Monthly Archives: July 2013

letting there be room

We are in major summer celebration mode! My family is here in San Diego for my mom’s 70th birthday. Two words: Family. Circus. Loving being together, the conversations that happen because we’re hanging out all day, lingering, lounging.

My friend Jamie is here, too. She showed this to me yesterday. I thought it was exquisite and wanted you to read it because it reminds us that there are seasons for come aparts and seasons for come togethers. And there’s something important for us in all of it. If you need to lean into something today, I hope these words help you do it.

Love upon love, Leeana




“Life shrinks or expands

in proportion to one’s courage.”

Anais Nin

On Monday night, I spoke at a women’s event at my church, which was such a sweet homecoming for me. I talked about courage, and what it means – to me – to be a person of courage.

Courage comes from the Latin word “cor,” meaning “heart.”

I believe we all want to be people of the heart. We don’t want to be marking time, living in survival mode, eeking life out. We want to be flourishing, living from a very awake and alive heart. We want to live from the broad grace, the expanse, the spacious place.

This requires courage.

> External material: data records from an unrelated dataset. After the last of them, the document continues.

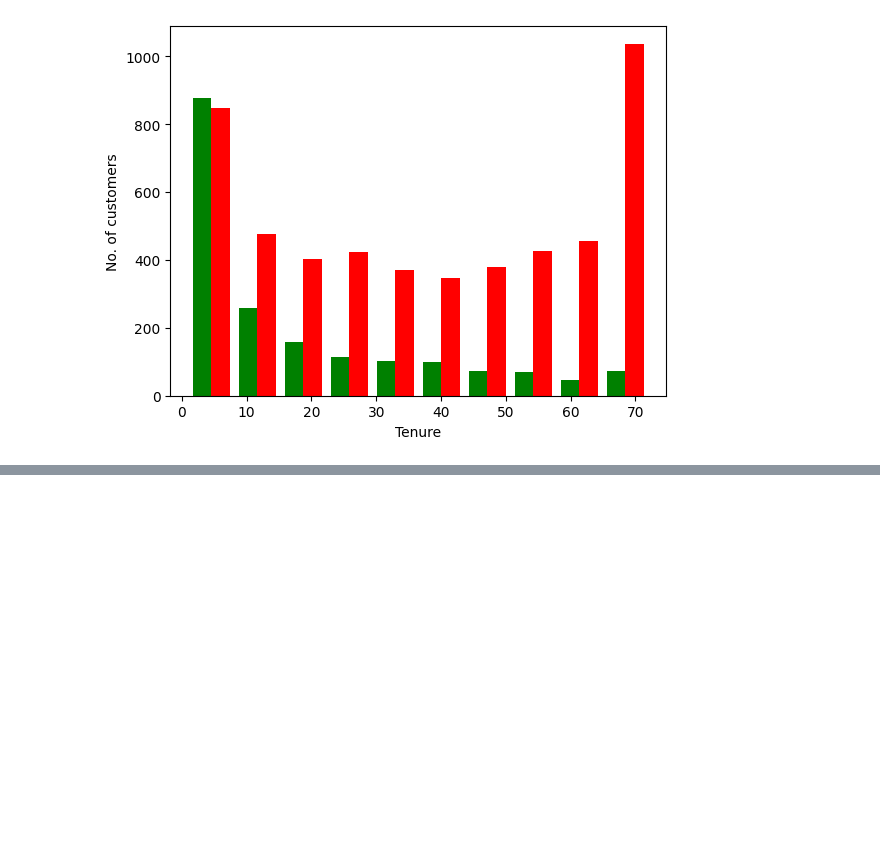
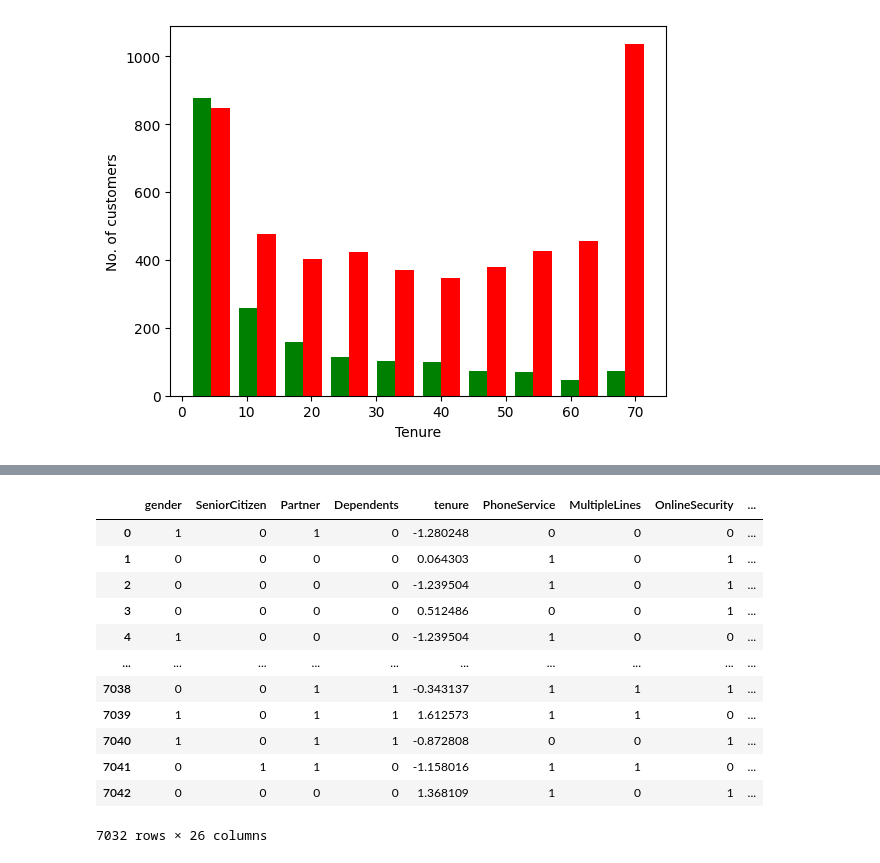
Before and after one commit to Aakanshi-Sharma/customer_churn_prediction, a Jupyter notebook: model.ipynb, the cells around one changed output, grey strips where cells are left out. Saved outputs shown, nothing was run; the diff lists cells and outputs as text; code cells hidden in the pictures; blank space fills up the shorter version.

Commit message:
data preprocessing completed

```diff
--- a/model.ipynb
+++ b/model.ipynb
@@ -209,0 +230,6 @@ Index(['gender', 'SeniorCitizen', 'Partner', 'Dependents', 'tenure',
+# %%
+cols=["TotalCharges", "MonthlyCharges", "tenure"]
+# %%
+from sklearn.preprocessing import StandardScaler
+sc=StandardScaler()
+df2[cols]=sc.fit_transform(df2[cols])
@@ -209,0 +263,18 @@ Index(['gender', 'SeniorCitizen', 'Partner', 'Dependents', 'tenure',
+# %%
+x=df2.drop(columns=["Churn"])
+# %%
+x
+# %% [output]
+|  | gender | SeniorCitizen | Partner | Dependents | tenure | PhoneService | MultipleLines | OnlineSecurity | ... |
+| 0 | 1 | 0 | 1 | 0 | -1.280248 | 0 | 0 | 0 | ... |
+| 1 | 0 | 0 | 0 | 0 | 0.064303 | 1 | 0 | 1 | ... |
+| 2 | 0 | 0 | 0 | 0 | -1.239504 | 1 | 0 | 1 | ... |
+| 3 | 0 | 0 | 0 | 0 | 0.512486 | 0 | 0 | 1 | ... |
+| 4 | 1 | 0 | 0 | 0 | -1.239504 | 1 | 0 | 0 | ... |
+| ... | ... | ... | ... | ... | ... | ... | ... | ... | ... |
+| 7038 | 0 | 0 | 1 | 1 | -0.343137 | 1 | 1 | 1 | ... |
+| 7039 | 1 | 0 | 1 | 1 | 1.612573 | 1 | 1 | 0 | ... |
+| 7040 | 1 | 0 | 1 | 1 | -0.872808 | 0 | 0 | 1 | ... |
+| 7041 | 0 | 1 | 1 | 0 | -1.158016 | 1 | 1 | 0 | ... |
+| 7042 | 0 | 0 | 0 | 0 | 1.368109 | 1 | 0 | 1 | ... |
+7032 rows × 26 columns
```
Also changed, not shown: parts of 27 cells of this notebook.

Mainly because many of us carry chaos inside us that is unresolved. This chaos creates a level of discomfort, dis-ease. When we hit up against the raw places inside us, we have a choice: numb or respond.

It takes courage to respond. It takes courage to feel. It takes courage to put our phones down and look up at the world. It takes courage to get up off the couch.

It takes courage to make one small step in the right direction.

We get stymied because we assume acts of courage are sweeping declarations or 180-degree resolutions when, I believe, courage is really about taking the very next step in front of us.

When we take that next right step, our one part courage is met with a thousand parts God’s grace. And we can make a long journey that way. One little step at a time.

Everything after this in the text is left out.